Gealt, an internationally recognized expert on Domenico, and Knox, one of the world's leading authorities on Venetian art, including the work of Giambattista Tiepolo as well as Domenico, were presented with enormous challenges as they tried to piece together this massive puzzle. They spent several years culling through archives and sales records and visiting dealers to relocate the drawings and reassemble them. To identify the drawings' subjects, they delved deeply into sacred and historical literature and studied a vast pictorial history to place each drawing into an appropriate narrative order.

Their research yielded many important discoveries, including Domenico's careful study of texts, his preferences for embedding visual clues as references to textual differences within his images and his pictorial solutions for resolving differences among sources regarding sequence. They also uncovered the artist's apparent awareness of emerging 19th-century debates regarding the primacy of the Gospel of Mark over that of Matthew and his unique development of St. Peter as a key eyewitness to sacred events.

Cherished by collectors as individual images representing the talents of a noted draftsman, the drawings remained unappreciated as part of a larger narrative, since they were not understood in their full context. When restored to their place within his epic series, Domenico's New Testament drawings reveal an extraordinary accomplishment. So strikingly different from earlier traditions that Gealt and Knox call it A New Testament, Domenico's cycle is a landmark in the history of art and is expected to make important contributions to 18th-century and New Testament studies, as well as to the history of sacred imagery, serial narrative, drawing and Venetian art and culture.
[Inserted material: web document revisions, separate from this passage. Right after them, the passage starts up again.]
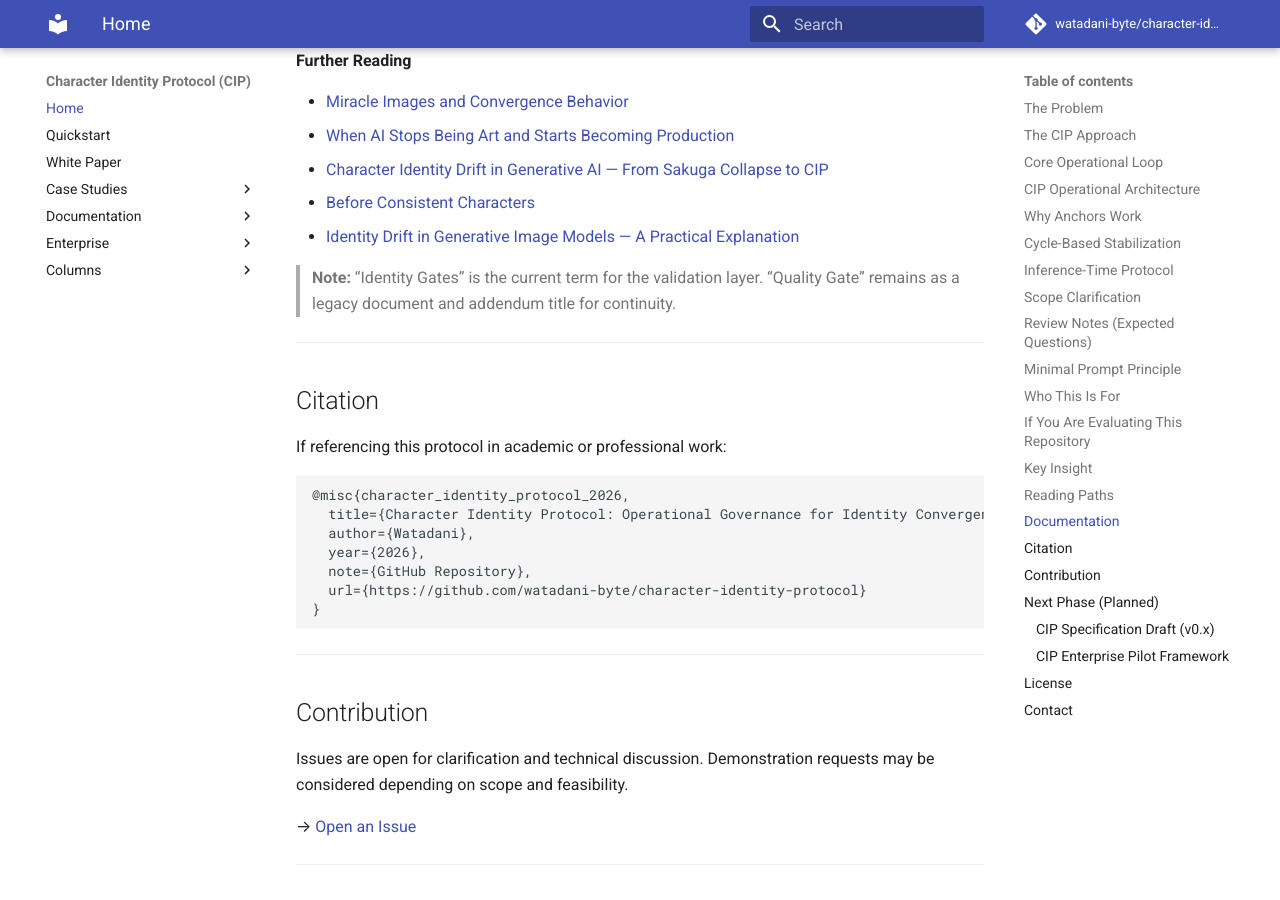
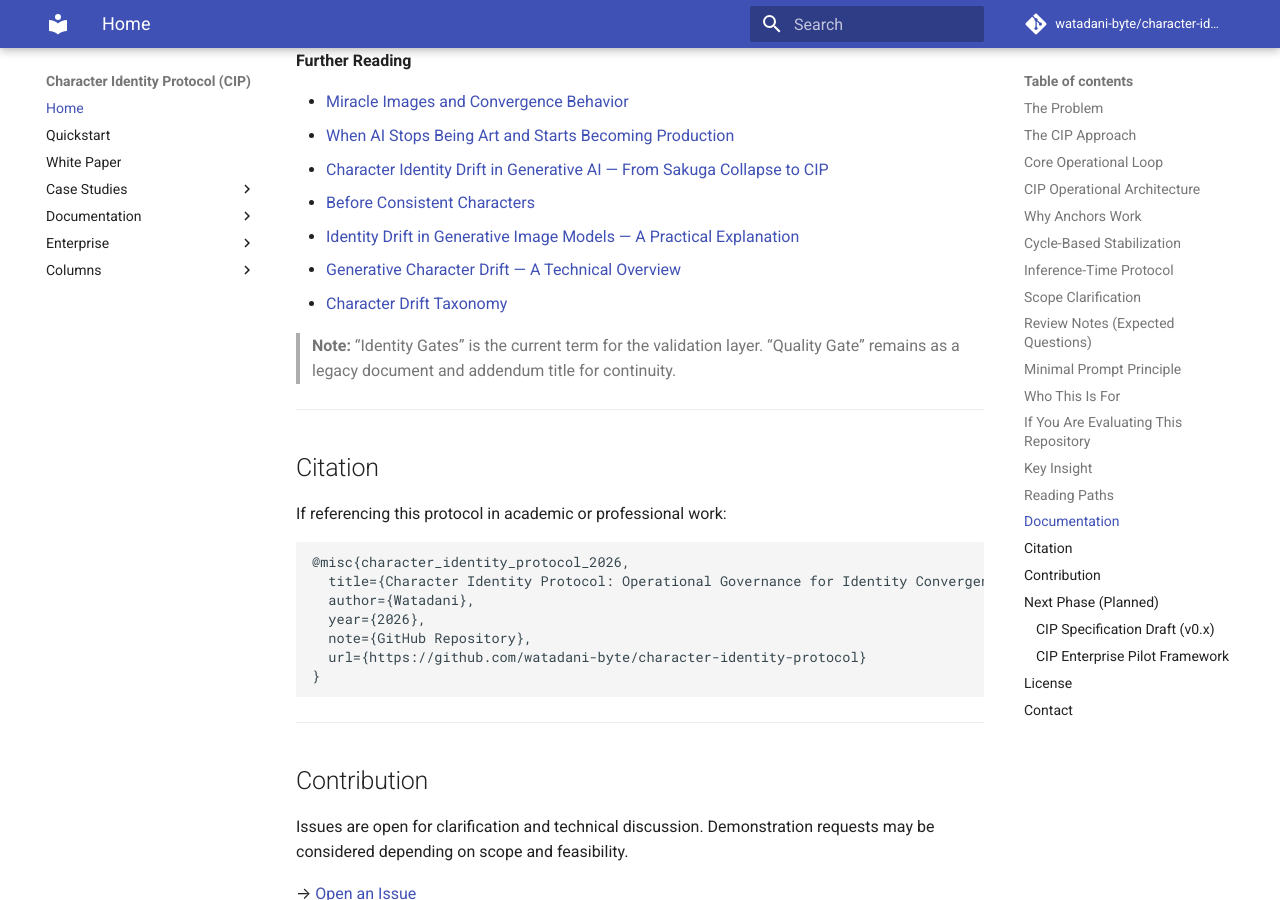
Before and after one commit to watadani-byte/character-identity-protocol, an MkDocs documentation site: the page built from docs/index.md, in a window 1280 px wide and 900 px high, scrolled down 8608 px. Built offline with MkDocs 1.6.1 and Material for MkDocs 9.7.7, drawn with Linux system fonts in a browser that asks for light colours; comment, search, counter and statistics services are not loaded.

Commit message:
index.md を更新

```diff
--- a/docs/index.md
+++ b/docs/index.md
@@ -363,6 +363,8 @@ Identity in generative systems does not persist automatically.
 - [Character Identity Drift in Generative AI — From Sakuga Collapse to CIP](docs/column_identity_drift.md)
 - [Before Consistent Characters](docs/column_before_consistent_characters.md)
 - [Identity Drift in Generative Image Models — A Practical Explanation](docs/column_identity_drift_practical.md)
+- [Generative Character Drift — A Technical Overview](docs/column_character_drift_technical.md)
+- [Character Drift Taxonomy](docs/character_drift_taxonomy.md)
 
 > **Note:** “Identity Gates” is the current term for the validation layer. “Quality Gate” remains as a legacy document and addendum title for continuity.
 
```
The Domenico exhibition will run at the Frick Collection, located at 1 E. 70th St. in New York City, from Oct. 24 to Jan. 7, 2007. Gealt will give a free public lecture on "The Tiepolo Code" on Oct. 25 at 6 p.m. in which she will examine the ways the artist linked his drawings while referencing, in unique ways, his textual sources.